Dataset items:
· · · ·

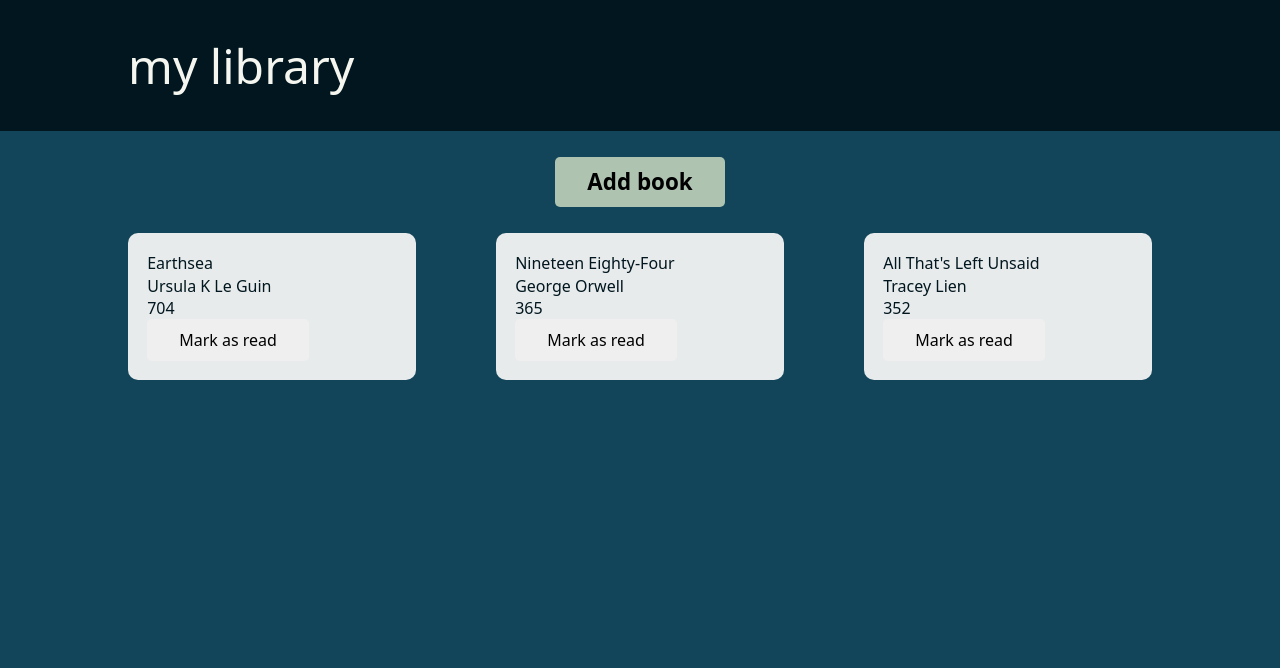
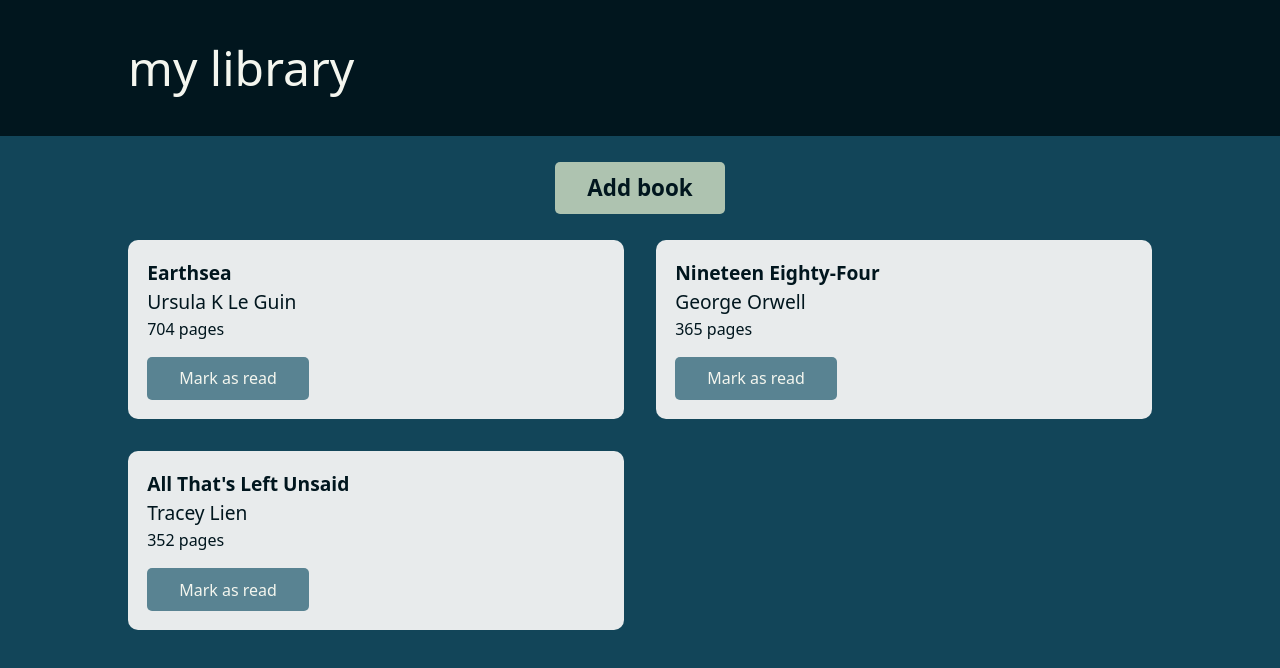
Before and after one commit to laurenchamps/library, a plain HTML site: page index.html in a window 1280 px wide. Drawn offline with Linux system fonts and the light colour scheme.

Commit message:
Amend grid layout and card styling

```diff
--- a/index.html
+++ b/index.html
@@ -22,19 +22,19 @@
                 <div class="card">
                     <p class="title">Earthsea</p>
                     <p class="author">Ursula K Le Guin</p>
-                    <p class="pages">704</p>
+                    <p class="pages">704 pages</p>
                     <button class="read">Mark as read</button>
                 </div>
                 <div class="card">
                     <p class="title">Nineteen Eighty-Four</p>
                     <p class="author">George Orwell</p>
-                    <p class="pages">365</p>
+                    <p class="pages">365 pages</p>
                     <button class="read">Mark as read</button>
                 </div>
                 <div class="card">
                     <p class="title">All That's Left Unsaid</p>
                     <p class="author">Tracey Lien</p>
-                    <p class="pages">352</p>
+                    <p class="pages">352 pages</p>
                     <button class="read">Mark as read</button>
                 </div>
             </section>
--- a/styles.css
+++ b/styles.css
@@ -15,7 +15,8 @@
 :root {
     --primary-bg-color: #124559;
     --secondary-bg-color: #01161E;
-    --tertiary-bg-color: #E8EBEC;
+    --tertiary-bg-color: #598392;
+    --light-bg-color: #E8EBEC;
 
     --accent-color: #AEC3B0;
 
@@ -30,6 +31,7 @@ body {
     line-height: 1.4;
     background-color: var(--primary-bg-color);
     color: var(--primary-text-color);
+    line-height: 1.5;
 }
 
 h1 {
@@ -72,17 +74,33 @@ button {
     font-size: 1.4rem;
     font-weight: bold;
     background-color: var(--accent-color);
+    color: var(--secondary-text-color);
 }
 
 .card-group {
     display: grid;
-    gap: 5rem;
-    grid-template-columns: repeat(3, 1fr);
+    gap: 2rem;
+    grid-template-columns: repeat(auto-fit, minmax(350px, 1fr));
 }
 
 .card {
-    background-color: var(--tertiary-bg-color);
+    background-color: var(--light-bg-color);
     color: var(--secondary-text-color);
     border-radius: 10px;
     padding: 1.2rem;
 }
+
+.card .title {
+    font-size: 1.2rem;
+    font-weight: bold;
+}
+
+.card .author {
+    font-size: 1.2rem;
+}
+
+.card .read {
+    background-color: var(--tertiary-bg-color);
+    color: var(--primary-text-color);
+    margin-top: 1rem;
+}
```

· · · ·

Retype all the records exactly and keep out every picture.

Before and after one commit to laurenchamps/library, a plain HTML site: page index.html in a window 1280 px wide. Drawn offline with Linux system fonts and the light colour scheme.

Commit message:
Amend grid layout and card styling

```diff
--- a/index.html
+++ b/index.html
@@ -22,19 +22,19 @@
                 <div class="card">
                     <p class="title">Earthsea</p>
                     <p class="author">Ursula K Le Guin</p>
-                    <p class="pages">704</p>
+                    <p class="pages">704 pages</p>
                     <button class="read">Mark as read</button>
                 </div>
                 <div class="card">
                     <p class="title">Nineteen Eighty-Four</p>
                     <p class="author">George Orwell</p>
-                    <p class="pages">365</p>
+                    <p class="pages">365 pages</p>
                     <button class="read">Mark as read</button>
                 </div>
                 <div class="card">
                     <p class="title">All That's Left Unsaid</p>
                     <p class="author">Tracey Lien</p>
-                    <p class="pages">352</p>
+                    <p class="pages">352 pages</p>
                     <button class="read">Mark as read</button>
                 </div>
             </section>
--- a/styles.css
+++ b/styles.css
@@ -15,7 +15,8 @@
 :root {
     --primary-bg-color: #124559;
     --secondary-bg-color: #01161E;
-    --tertiary-bg-color: #E8EBEC;
+    --tertiary-bg-color: #598392;
+    --light-bg-color: #E8EBEC;
 
     --accent-color: #AEC3B0;
 
@@ -30,6 +31,7 @@ body {
     line-height: 1.4;
     background-color: var(--primary-bg-color);
     color: var(--primary-text-color);
+    line-height: 1.5;
 }
 
 h1 {
@@ -72,17 +74,33 @@ button {
     font-size: 1.4rem;
     font-weight: bold;
     background-color: var(--accent-color);
+    color: var(--secondary-text-color);
 }
 
 .card-group {
     display: grid;
-    gap: 5rem;
-    grid-template-columns: repeat(3, 1fr);
+    gap: 2rem;
+    grid-template-columns: repeat(auto-fit, minmax(350px, 1fr));
 }
 
 .card {
-    background-color: var(--tertiary-bg-color);
+    background-color: var(--light-bg-color);
     color: var(--secondary-text-color);
     border-radius: 10px;
     padding: 1.2rem;
 }
+
+.card .title {
+    font-size: 1.2rem;
+    font-weight: bold;
+}
+
+.card .author {
+    font-size: 1.2rem;
+}
+
+.card .read {
+    background-color: var(--tertiary-bg-color);
+    color: var(--primary-text-color);
+    margin-top: 1rem;
+}
```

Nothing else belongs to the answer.